Jamaican Jerk Fish Tacos with Plantain Fried Rice and Pineapple Salsa | halfbakedharvest.com Half Baked Harvest
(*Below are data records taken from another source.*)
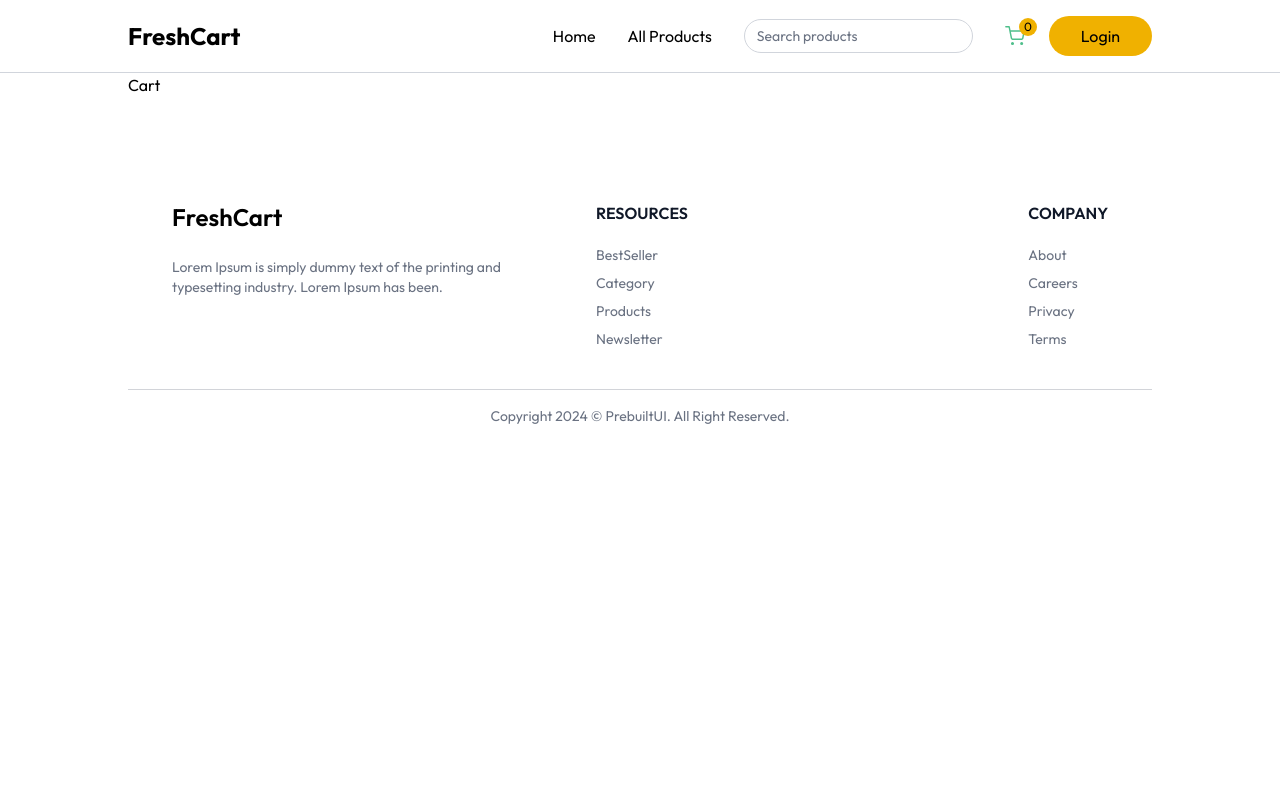
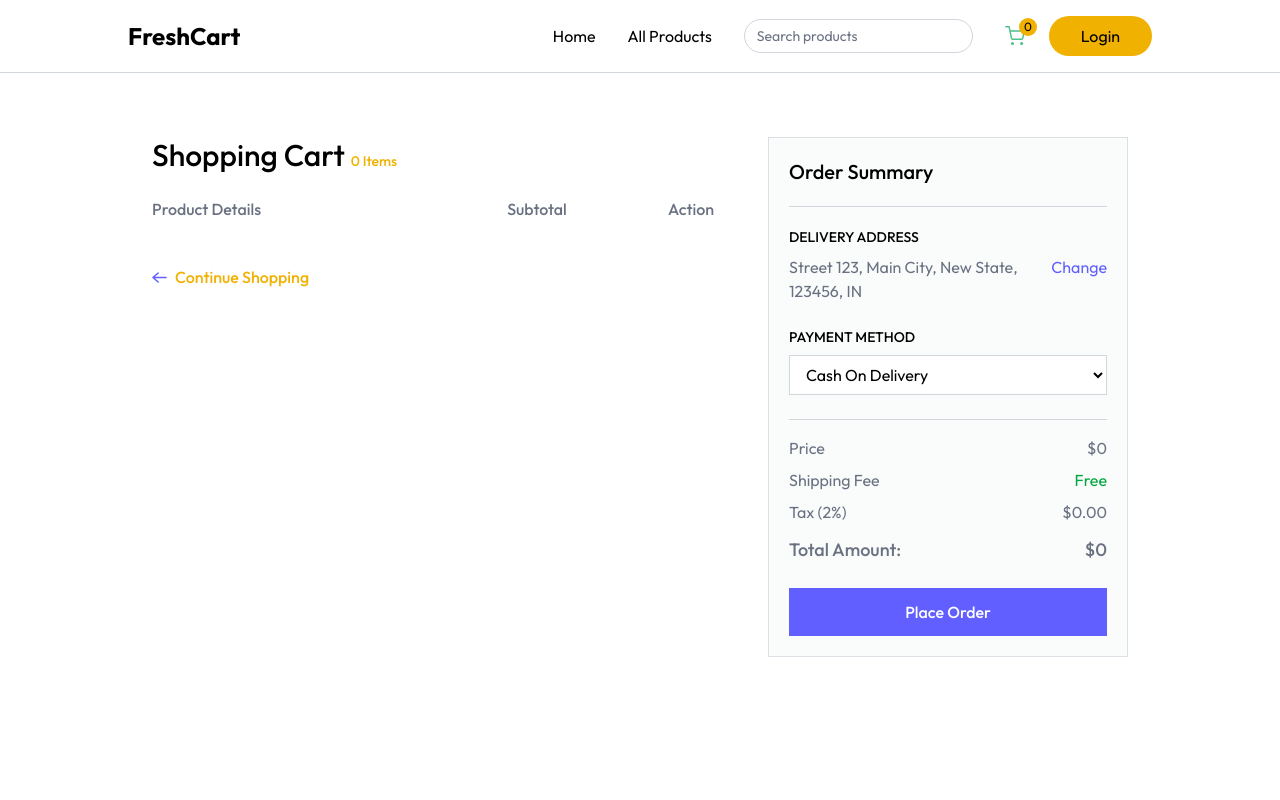
Before and after one commit to RNiamat/Mernstack-Projects, a React (Vite) app in the folder Full Stack Grocery Website/client/: page /cart in a window 1280 px wide. Shown: the top 800 px of the page. Built offline with nearby package versions, Linux system fonts and the light colour scheme.

Commit message:
Features of cart page added

```diff
--- a/Full Stack Grocery Website/client/src/App.jsx
+++ b/Full Stack Grocery Website/client/src/App.jsx
@@ -11,6 +11,7 @@
 import ProductCategory from './pages/ProductCategory'
 import Footer from './components/Footer'
 import { Toaster } from 'react-hot-toast'
+import AddAddress from './pages/AddAddress'
 
 const App = () => {
   const { isSeller, showUserLogin } = useContext(AppContext);  // ✅ Correct
@@ -29,6 +30,7 @@
           <Route path="/product/:category/:id" element={<ProductDetails />} />
           <Route path="/my-orders" element={<MyOrders />} />
           <Route path="/products/:category" element={<ProductCategory />} />
+          <Route path="/add-address" element={<AddAddress />} />
         </Routes>
       </div>
       {isSellerPath ? null : <Footer />}
--- a/Full Stack Grocery Website/client/src/context/AppContext.jsx
+++ b/Full Stack Grocery Website/client/src/context/AppContext.jsx
@@ -49,18 +49,16 @@
         toast.success("Cart item updated");
     }
 
-    const totalCartAmount = () => {
-        let totalCartAmount = 0;
-        for(const items in cartItems)
-        {
-            let itemInfo = products.find((product)=> product._id === items)
-            if(itemInfo[items]>0)
-            {
-                totalCartAmount += cartItems[items]* itemInfo.offerPrice;
-            }
-        }
-        return math.floor(totalCartAmount * 1000)/1000;
+   const totalCartAmount = () => {
+  let totalCartAmount = 0;
+  for (const itemId in cartItems) {
+    const itemInfo = products.find((product) => String(product._id) === String(itemId));
+    if (itemInfo) {
+      totalCartAmount += cartItems[itemId] * itemInfo.offerPrice;
     }
+  }
+  return Math.floor(totalCartAmount * 1000) / 1000;
+};
 
     const removeFromCart = (itemId) =>
     {
--- /dev/null
+++ b/Full Stack Grocery Website/client/src/pages/AddAddress.jsx
@@ -0,0 +1,9 @@
+import React from 'react'
+
+const AddAddress = () => {
+  return (
+    <div>AddAddress</div>
+  )
+}
+
+export default AddAddress
--- a/Full Stack Grocery Website/client/src/pages/Cart.jsx
+++ b/Full Stack Grocery Website/client/src/pages/Cart.jsx
@@ -1,9 +1,233 @@
-import React from 'react'
+import React, { useEffect, useContext, useState } from 'react'
+import { AppContext } from '../context/AppContext'
+import { dummyAddress } from '../assets/assets';
 
 const Cart = () => {
-  return (
-    <div>Cart</div>
-  )
+  const {
+    products,
+    cartItems,
+    cartCount,
+    totalCartAmount,
+    navigate,
+    removeFromCart,
+    updateCartItem
+  } = useContext(AppContext);
+
+  const [cartArray, setCartArray] = useState([]);
+  const [address, setAddress] = useState(dummyAddress);
+  const [showAddress, setShowAddress] = useState(false);
+
+  //State for selected address (default pehli wali)
+  const [selectedAddress, setSelectedAddress] = useState(dummyAddress[0]);
+
+  const [paymentOption, setPaymentOption] = useState("COD");
+
+
+  const getCart = () => {
+    let tempArray = [];
+    for (const key in cartItems) {
+      const product = products.find((product) => product._id === key);
+      if (product) {
+        product.quantity = cartItems[key];
+        tempArray.push(product);
+      }
+    }
+    setCartArray(tempArray);
+  };
+  useEffect(() => {
+    if (products.length > 0 && cartItems) {
+      getCart();
+    }
+  }, [products, cartItems]);
+
+
+  return products.length > 0 && cartItems ? (
+    <div className="flex flex-col md:flex-row py-16 max-w-6xl w-full px-6 mx-auto">
+      <div className="flex-1 max-w-4xl">
+        <h1 className="text-3xl font-medium mb-6">
+          Shopping Cart <span className="text-sm text-yellow-500">{cartCount()} Items</span>
+        </h1>
+
+        <div className="grid grid-cols-[2fr_1fr_1fr] text-gray-500 text-base font-medium pb-3">
+          <p className="text-left">Product Details</p>
+          <p className="text-center">Subtotal</p>
+          <p className="text-center">Action</p>
+        </div>
+
+        {cartArray.map((product, index) => (
+          <div
+            key={index}
+            className="grid grid-cols-[2fr_1fr_1fr] text-gray-500 items-center text-sm md:text-base font-medium pt-3"
+          >
+            <div onClick={() => navigate(`/product/${product.category.toLowerCase()}/${product._id}`)} className="flex items-center md:gap-6 gap-3">
+              <div className="cursor-pointer w-24 h-24 flex items-center justify-center border border-gray-300 rounded overflow-hidden">
+                <img
+                  className="max-w-full h-full object-cover"
+                  src={product.image[0]}
+                  alt={product.name}
+                />
+              </div>
+              <div>
+                <p className="hidden md:block font-semibold">{product.name}</p>
+                <div className="font-normal text-gray-500/70">
+                  <p>Size: <span>{product.size || "N/A"}</span></p>
+                  <div className="flex items-center">
+                    <p>Qty:</p>
+                    <select
+                      onClick={(e) => e.stopPropagation()} // stop click bubble
+                      onChange={(e) =>
+                        updateCartItem(product._id, Number(e.target.value))
+                      }
+                      value={cartItems[product._id]}
+                      className="outline-none"
+                    >
+                      {Array(
+                        cartItems[product._id] > 9
+                          ? cartItems[product._id]
+                          : 9
+                      )
+                        .fill("")
+                        .map((_, index) => (
+                          <option key={index} value={index + 1}>
+                            {index + 1}
+                          </option>
+                        ))}
+                    </select>
+                  </div>
+                </div>
+              </div>
+            </div>
+            <p className="text-center">${product.offerPrice * product.quantity}</p>
+            <button
+              className="cursor-pointer mx-auto"
+              onClick={() => removeFromCart(product._id)}
+            >
+              <svg
+                width="20"
+                height="20"
+                viewBox="0 0 20 20"
+                fill="none"
+                xmlns="http://www.w3.org/2000/svg"
+              >
+                <path
+                  d="m12.5 7.5-5 5m0-5 5 5m5.833-2.5a8.333 8.333 0 1 1-16.667 0 8.333 8.333 0 0 1 16.667 0"
+                  stroke="#FF532E"
+                  strokeWidth="1.5"
+                  strokeLinecap="round"
+                  strokeLinejoin="round"
+                />
+              </svg>
+            </button>
+          </div>
+        ))}
+
+        <button onClick={() => { navigate('/products'); scrollTo(0, 0); }} className="group cursor-pointer flex items-center mt-8 gap-2 text-yellow-500 font-medium">
+          <svg
+            width="15"
+            height="11"
+            viewBox="0 0 15 11"
+            fill="none"
+            xmlns="http://www.w3.org/2000/svg"
+          >
+            <path
+              d="M14.09 5.5H1M6.143 10 1 5.5 6.143 1"
+              stroke="#615fff"
+              strokeWidth="1.5"
+              strokeLinecap="round"
+              strokeLinejoin="round"
+            />
+          </svg>
+          Continue Shopping
+        </button>
+      </div>
+
+      <div className="max-w-[360px] w-full bg-gray-100/40 p-5 max-md:mt-16 border border-gray-300/70">
+        <h2 className="text-xl md:text-xl font-medium">Order Summary</h2>
+        <hr className="border-gray-300 my-5" />
+
+        <div className="mb-6">
+          <p className="text-sm font-medium uppercase">Delivery Address</p>
+          <div className="relative flex justify-between items-start mt-2">
+            {selectedAddress ? (
+              <p className="text-gray-500">
+                {selectedAddress.street}, {selectedAddress.city}, {selectedAddress.state},{" "}
+                {selectedAddress.zipcode}, {selectedAddress.country}
+              </p>
+            ) : (
+              <p className="text-gray-500">{selectedAddress ? `${selectedAddress.street}, ${selectedAddress.city}, ${selectedAddress.state}, ${selectedAddress.zipcode}, ${selectedAddress.country}` : "No address found"}</p>
+            )}
+
+            <button
+              onClick={() => setShowAddress(!showAddress)}
+              className="text-indigo-500 hover:underline cursor-pointer"
+            >
+              Change
+            </button>
+
+            {showAddress && (
+              <div className="absolute top-12 py-1 bg-white border border-gray-300 text-sm w-full">
+                {address.map((addr, i) => (
+                  <p
+                    key={i}
+                    onClick={() => {
+                      setSelectedAddress(addr);
+                      setShowAddress(false);
+                    }}
+                    className="text-gray-500 p-2 hover:bg-gray-100 cursor-pointer"
+                  >
+                    {addr.street}, {addr.city}
+                  </p>
+                ))}
+                <p
+                  onClick={() => navigate('/add-address')}
+                  className="text-indigo-500 text-center cursor-pointer p-2 hover:bg-indigo-500/10"
+                >
+                  Add address
+                </p>
+              </div>
+            )}
+          </div>
+
+          <p className="text-sm font-medium uppercase mt-6">Payment Method</p>
+
+          <select
+            className="w-full border border-gray-300 bg-white px-3 py-2 mt-2 outline-none"
+            value={paymentOption}
+            onChange={(e) => setPaymentOption(e.target.value)}
+          >
+            <option value="COD">Cash On Delivery</option>
+            <option value="Online">Online Payment</option>
+          </select>
+        </div>
+
+        <hr className="border-gray-300" />
+
+        <div className="text-gray-500 mt-4 space-y-2">
+          <p className="flex justify-between">
+            <span>Price</span>
+            <span>${totalCartAmount()}</span>
+          </p>
+          <p className="flex justify-between">
+            <span>Shipping Fee</span><span className="text-green-600">Free</span>
+          </p>
+          <p className="flex justify-between">
+            <span>Tax (2%)</span><span>${(totalCartAmount() * 0.02).toFixed(2)}</span>
+          </p>
+          <p className="flex justify-between text-lg font-medium mt-3">
+            <span>Total Amount:</span>
+            <span>${(totalCartAmount() * 1.02)*2}</span>
+          </p>
+        </div>
+
+        <button className="w-full py-3 mt-6 cursor-pointer bg-indigo-500 text-white font-medium hover:bg-indigo-600 transition">
+          Place Order
+        </button>
+      </div>
+    </div>
+
+  ) : null;
 }
 
-export default Cart
+
+
+export default Cart;
```
Also changed, not shown: Full Stack Grocery Website/client/src/pages/ProductDetails.jsx (+18 -19 lines).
- Every Day Is Taco Tuesday Unless you live in the Southwest, you may not be familiar with Taco Tuesday, but it's tradition among Mexican restaurants, both large and small, to feature at a discount each Tuesday today that generate more business, and for families to your out for less. (Think of them as Mexican happy hours.) And you may not be familiar with all of the most popular tacos. Although many people still think of ground beef and shredded lettuce as the filing of choice, the fish taco tops the hit parade in most restaurants, especially in California and other border states, and traditionally contains shredded cage, a piece of fried white fish or grilled mahi mahi, white cheese, maybe some avocado slices and topped off with a creamy dressing. There are a number of variations, of course, which may add salsa fresca or chile peppers, served up with a wedge of fresh lime (an essential). And of course, there are always the designer and gourmet variations, which may include lobster, shrimp, calamari or salmon, with a blend or fillings. There is almost no end to the ingredients (and prices) depending on where you are. Tacos de pescado (fish taco) originated in Baja California, Mexico, where they consist of fried or grilled fish, shredded lettuce or cage, pico de gallo, and a creamy sauce, all on top of a tortilla (flour or corn). Historians seem to agree that in the US the first tacos, which were housed in a crisp shell, could be attributed to Taco Bell, where they were served to a receptive dining audience, and contained ground beef, lettuce, chopped tomatoes, a bit of cilantro and shredded cheese, but in all likelihood had been served years before in a competent or Mexican restaurants. The hard shell variety is not native to Mexican cuisine but was embroidered by Americans as a fun snack or meal, often accompanied by rice and beans, The concept of fish tacos is nothing new. Mexicans have been wrapping fish and other seafood in corn tortillas for centuries but probably did not garnish them with pico de gallo or creamy dressing. They ate them in a simple sandwich style. And they were embroidered. In 2016, Americans ate over 4.5 billion tacos. That's roughly 490,000 miles of tacos, which would take you to the moon and back to the weight of two Empire State Buildings. Wow, just think of the salsa that would be needed. There is no question that the king of fish tacos is Ralph Rubio, who as a young college student headed south to San Felipe on the Baja Peninsula each spring break to surf with his college friends, living on beer and the local cuisine, fish tacos. The legend goes that young Ralph could not talk to the beach vendor in returnning with him to San Diego and opening a taco stand, so he decreed to do it himself in the early 80s. California surfers flipped over the tacos, as Ralph's future was secured. And yes, Rubio's.